Directions for this task
From the line below that contains "in the pictures." to the line that contains "Also changed, not shown: parts of 11", repeat every line exactly, both ends included, and nothing else.

_ _ _ _ _

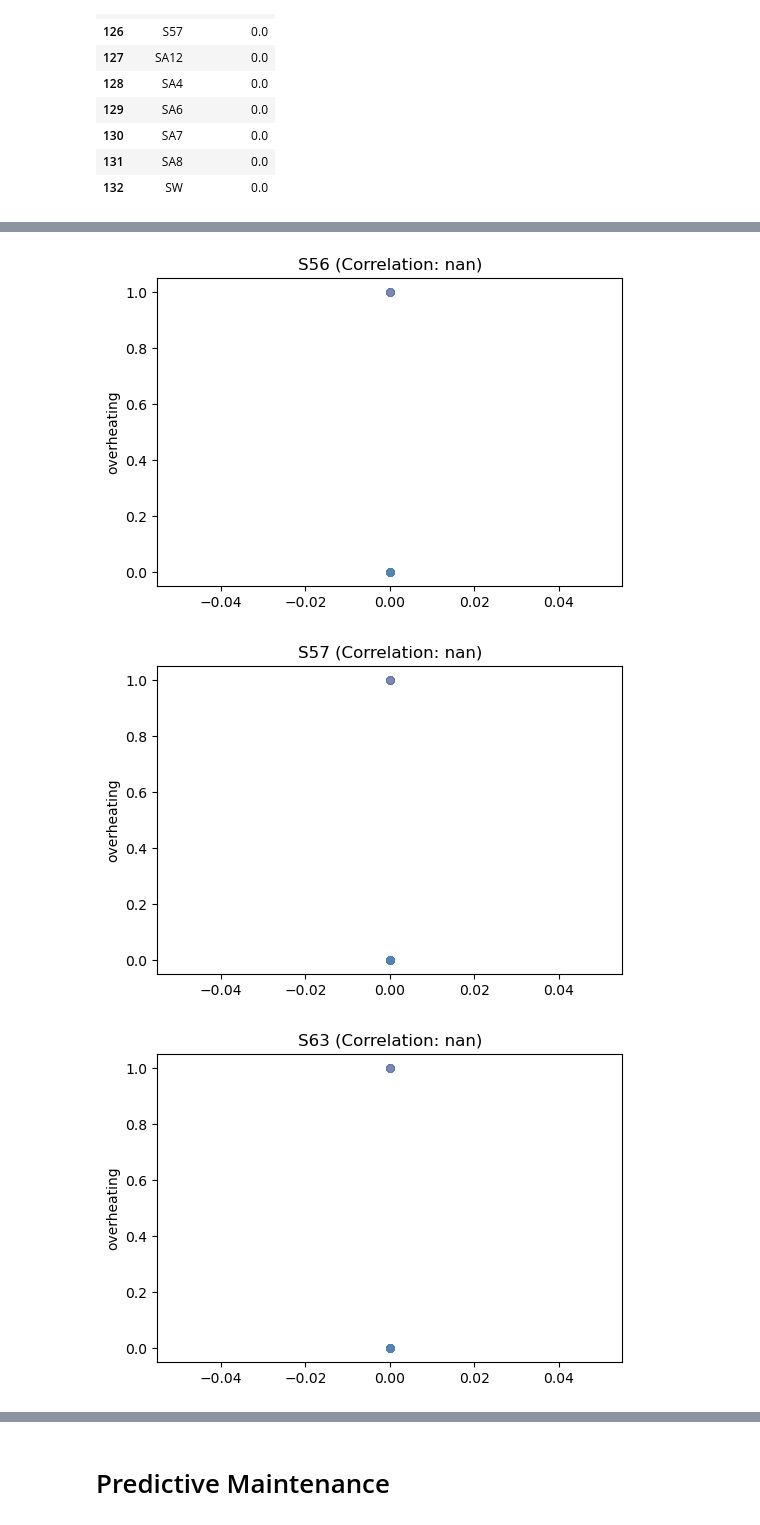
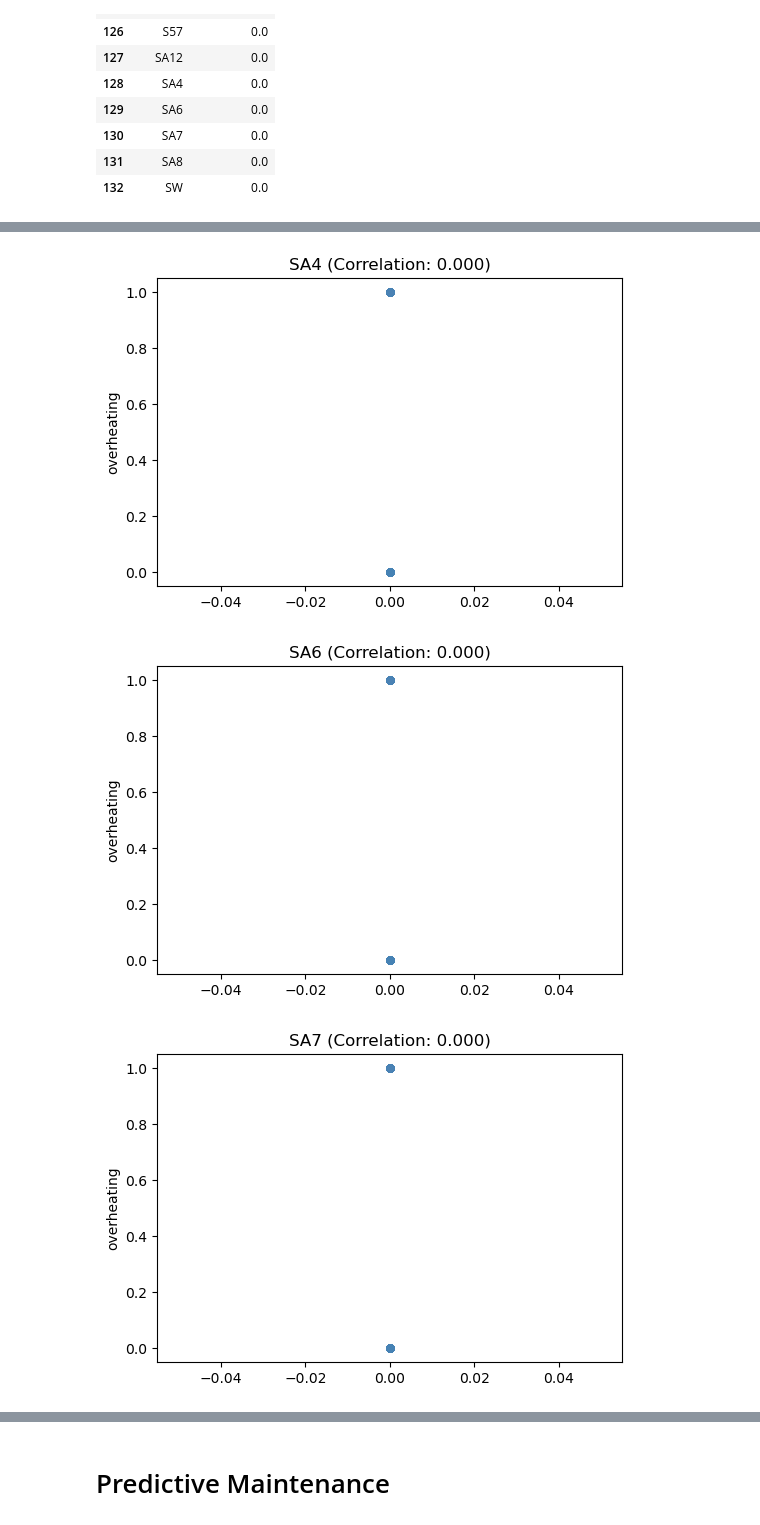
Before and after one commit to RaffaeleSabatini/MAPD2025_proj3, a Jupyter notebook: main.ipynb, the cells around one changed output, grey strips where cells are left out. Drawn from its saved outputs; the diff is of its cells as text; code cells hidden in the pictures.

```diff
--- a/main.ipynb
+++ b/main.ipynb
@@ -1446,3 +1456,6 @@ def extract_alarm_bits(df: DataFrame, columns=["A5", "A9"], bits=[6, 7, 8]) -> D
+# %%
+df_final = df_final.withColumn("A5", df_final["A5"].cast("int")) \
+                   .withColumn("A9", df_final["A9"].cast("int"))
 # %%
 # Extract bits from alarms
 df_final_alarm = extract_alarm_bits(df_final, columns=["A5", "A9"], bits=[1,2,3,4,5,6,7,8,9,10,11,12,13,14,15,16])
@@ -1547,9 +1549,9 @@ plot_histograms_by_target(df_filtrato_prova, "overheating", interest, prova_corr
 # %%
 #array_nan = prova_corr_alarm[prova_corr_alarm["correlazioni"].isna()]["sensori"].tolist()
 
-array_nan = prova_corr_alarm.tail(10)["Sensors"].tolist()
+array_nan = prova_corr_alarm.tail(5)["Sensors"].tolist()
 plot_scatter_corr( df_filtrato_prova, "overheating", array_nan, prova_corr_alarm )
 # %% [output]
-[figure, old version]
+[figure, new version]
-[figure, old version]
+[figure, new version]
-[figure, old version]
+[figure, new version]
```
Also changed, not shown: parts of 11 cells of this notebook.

_ _ _ _ _

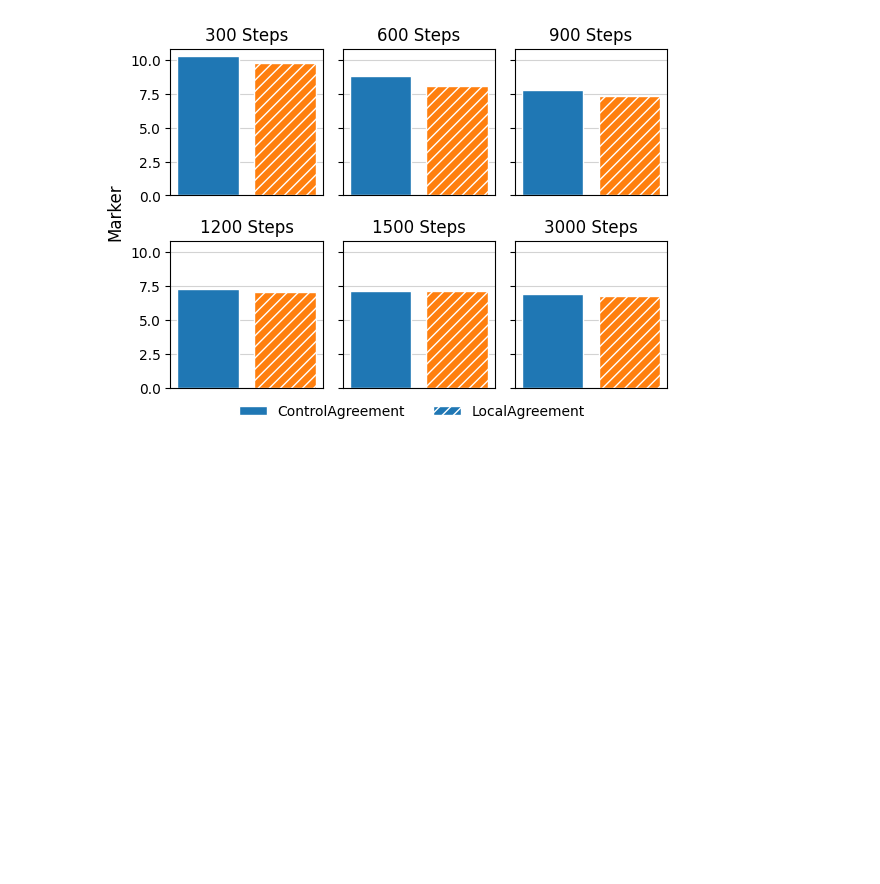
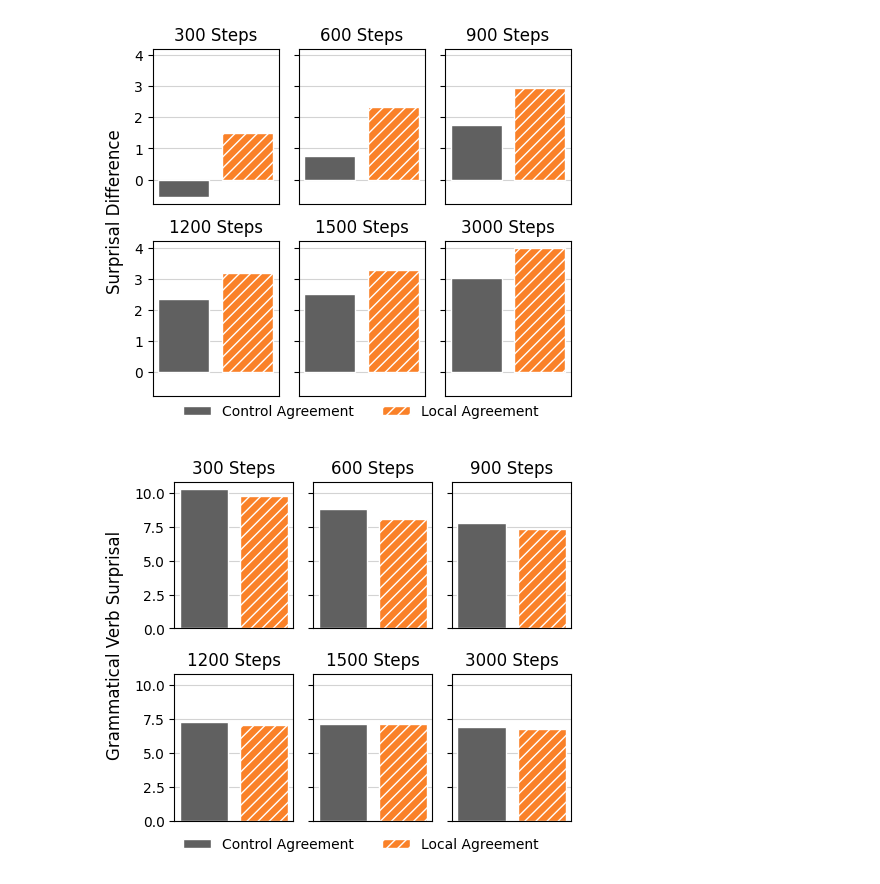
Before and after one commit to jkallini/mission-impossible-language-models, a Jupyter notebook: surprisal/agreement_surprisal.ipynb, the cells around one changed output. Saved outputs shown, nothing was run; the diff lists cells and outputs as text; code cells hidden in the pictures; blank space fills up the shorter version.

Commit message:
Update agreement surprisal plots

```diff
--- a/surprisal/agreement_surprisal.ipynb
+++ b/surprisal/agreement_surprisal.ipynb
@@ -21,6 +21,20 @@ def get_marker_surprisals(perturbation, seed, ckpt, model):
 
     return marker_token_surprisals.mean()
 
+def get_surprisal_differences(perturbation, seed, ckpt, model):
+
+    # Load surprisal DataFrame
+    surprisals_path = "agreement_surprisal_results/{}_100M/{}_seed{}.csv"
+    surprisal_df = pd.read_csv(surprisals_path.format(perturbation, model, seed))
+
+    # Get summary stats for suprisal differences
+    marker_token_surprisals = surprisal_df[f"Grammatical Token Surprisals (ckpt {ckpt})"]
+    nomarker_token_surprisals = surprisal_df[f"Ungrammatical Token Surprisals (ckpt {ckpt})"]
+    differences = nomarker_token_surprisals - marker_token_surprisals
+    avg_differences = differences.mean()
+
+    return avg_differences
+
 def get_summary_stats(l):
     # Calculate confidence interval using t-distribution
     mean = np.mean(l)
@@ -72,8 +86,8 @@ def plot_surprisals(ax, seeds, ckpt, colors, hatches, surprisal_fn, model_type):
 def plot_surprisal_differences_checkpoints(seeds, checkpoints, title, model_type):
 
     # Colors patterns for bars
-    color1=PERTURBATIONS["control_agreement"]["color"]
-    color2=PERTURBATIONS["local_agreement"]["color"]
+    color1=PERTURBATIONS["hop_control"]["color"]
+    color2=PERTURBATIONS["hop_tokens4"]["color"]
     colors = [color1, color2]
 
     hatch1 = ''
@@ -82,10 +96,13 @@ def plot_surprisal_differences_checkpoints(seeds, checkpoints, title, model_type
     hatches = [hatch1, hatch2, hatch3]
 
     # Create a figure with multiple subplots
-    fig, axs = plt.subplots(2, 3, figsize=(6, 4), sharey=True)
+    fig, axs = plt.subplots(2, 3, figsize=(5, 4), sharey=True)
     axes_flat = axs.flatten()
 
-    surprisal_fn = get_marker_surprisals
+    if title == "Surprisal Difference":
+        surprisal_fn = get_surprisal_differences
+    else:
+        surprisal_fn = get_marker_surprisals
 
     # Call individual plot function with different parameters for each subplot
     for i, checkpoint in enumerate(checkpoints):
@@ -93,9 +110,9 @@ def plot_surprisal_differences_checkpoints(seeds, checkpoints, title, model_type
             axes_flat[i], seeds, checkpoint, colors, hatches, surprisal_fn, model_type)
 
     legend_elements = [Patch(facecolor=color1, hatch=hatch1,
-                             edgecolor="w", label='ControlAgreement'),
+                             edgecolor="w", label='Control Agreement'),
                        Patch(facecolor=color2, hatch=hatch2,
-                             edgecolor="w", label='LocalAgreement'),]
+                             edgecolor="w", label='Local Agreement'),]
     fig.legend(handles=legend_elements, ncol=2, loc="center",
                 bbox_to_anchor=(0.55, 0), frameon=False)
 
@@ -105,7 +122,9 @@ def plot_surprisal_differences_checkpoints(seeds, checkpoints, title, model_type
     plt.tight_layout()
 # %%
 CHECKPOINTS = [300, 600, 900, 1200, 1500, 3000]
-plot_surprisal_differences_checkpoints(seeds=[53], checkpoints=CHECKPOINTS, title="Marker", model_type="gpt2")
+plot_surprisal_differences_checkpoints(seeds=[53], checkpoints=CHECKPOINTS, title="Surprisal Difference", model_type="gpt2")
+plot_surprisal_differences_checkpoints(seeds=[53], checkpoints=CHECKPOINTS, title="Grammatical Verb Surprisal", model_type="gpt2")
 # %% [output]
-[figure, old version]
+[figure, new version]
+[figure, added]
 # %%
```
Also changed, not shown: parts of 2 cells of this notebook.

_ _ _ _ _

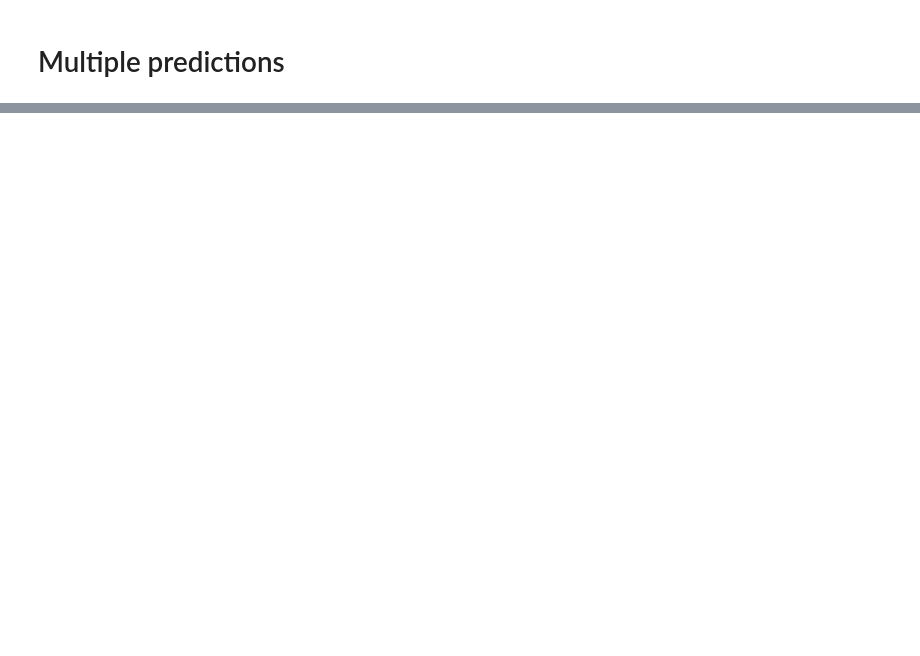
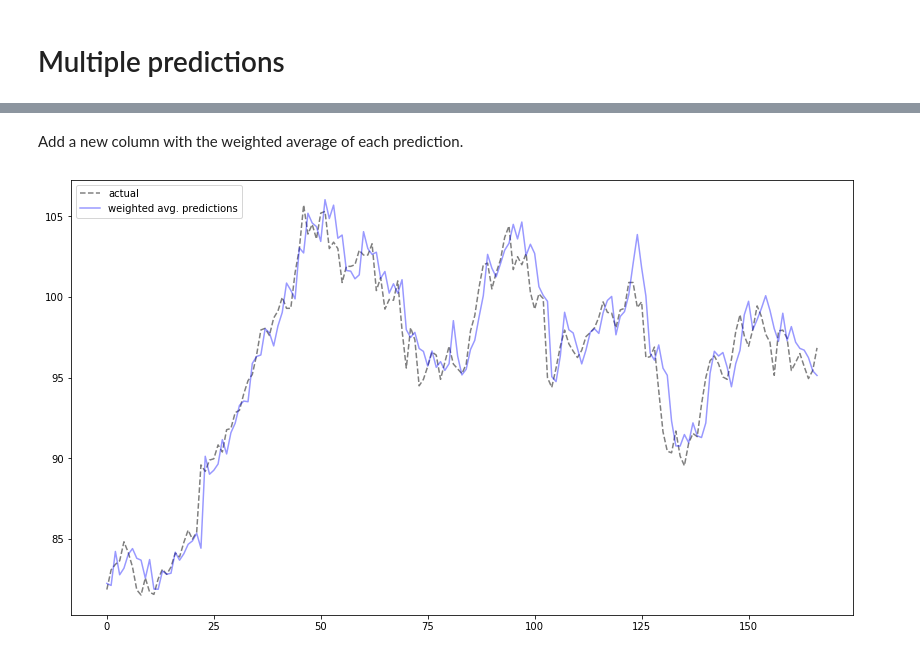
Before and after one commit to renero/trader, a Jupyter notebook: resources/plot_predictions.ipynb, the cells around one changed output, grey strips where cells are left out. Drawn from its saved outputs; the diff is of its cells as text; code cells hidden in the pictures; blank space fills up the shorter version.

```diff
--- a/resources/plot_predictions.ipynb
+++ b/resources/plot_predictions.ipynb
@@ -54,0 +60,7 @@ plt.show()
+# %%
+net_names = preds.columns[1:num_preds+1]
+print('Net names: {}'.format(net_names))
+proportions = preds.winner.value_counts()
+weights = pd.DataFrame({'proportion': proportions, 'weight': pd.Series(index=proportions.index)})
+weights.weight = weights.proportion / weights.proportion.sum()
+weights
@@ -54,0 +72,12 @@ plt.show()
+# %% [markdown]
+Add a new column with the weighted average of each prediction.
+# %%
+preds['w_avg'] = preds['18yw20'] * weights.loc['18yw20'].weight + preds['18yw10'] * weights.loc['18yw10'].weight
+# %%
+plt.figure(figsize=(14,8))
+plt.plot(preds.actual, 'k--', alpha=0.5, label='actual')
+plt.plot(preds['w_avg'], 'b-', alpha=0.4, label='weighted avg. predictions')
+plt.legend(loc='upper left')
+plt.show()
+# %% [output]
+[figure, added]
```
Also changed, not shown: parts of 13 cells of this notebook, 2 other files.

_ _ _ _ _

Answer to this problem
Before and after one commit to RaffaeleSabatini/MAPD2025_proj3, a Jupyter notebook: main.ipynb, the cells around one changed output, grey strips where cells are left out. Drawn from its saved outputs; the diff is of its cells as text; code cells hidden in the pictures.

```diff
--- a/main.ipynb
+++ b/main.ipynb
@@ -1446,3 +1456,6 @@ def extract_alarm_bits(df: DataFrame, columns=["A5", "A9"], bits=[6, 7, 8]) -> D
+# %%
+df_final = df_final.withColumn("A5", df_final["A5"].cast("int")) \
+                   .withColumn("A9", df_final["A9"].cast("int"))
 # %%
 # Extract bits from alarms
 df_final_alarm = extract_alarm_bits(df_final, columns=["A5", "A9"], bits=[1,2,3,4,5,6,7,8,9,10,11,12,13,14,15,16])
@@ -1547,9 +1549,9 @@ plot_histograms_by_target(df_filtrato_prova, "overheating", interest, prova_corr
 # %%
 #array_nan = prova_corr_alarm[prova_corr_alarm["correlazioni"].isna()]["sensori"].tolist()
 
-array_nan = prova_corr_alarm.tail(10)["Sensors"].tolist()
+array_nan = prova_corr_alarm.tail(5)["Sensors"].tolist()
 plot_scatter_corr( df_filtrato_prova, "overheating", array_nan, prova_corr_alarm )
 # %% [output]
-[figure, old version]
+[figure, new version]
-[figure, old version]
+[figure, new version]
-[figure, old version]
+[figure, new version]
```
Also changed, not shown: parts of 11 cells of this notebook.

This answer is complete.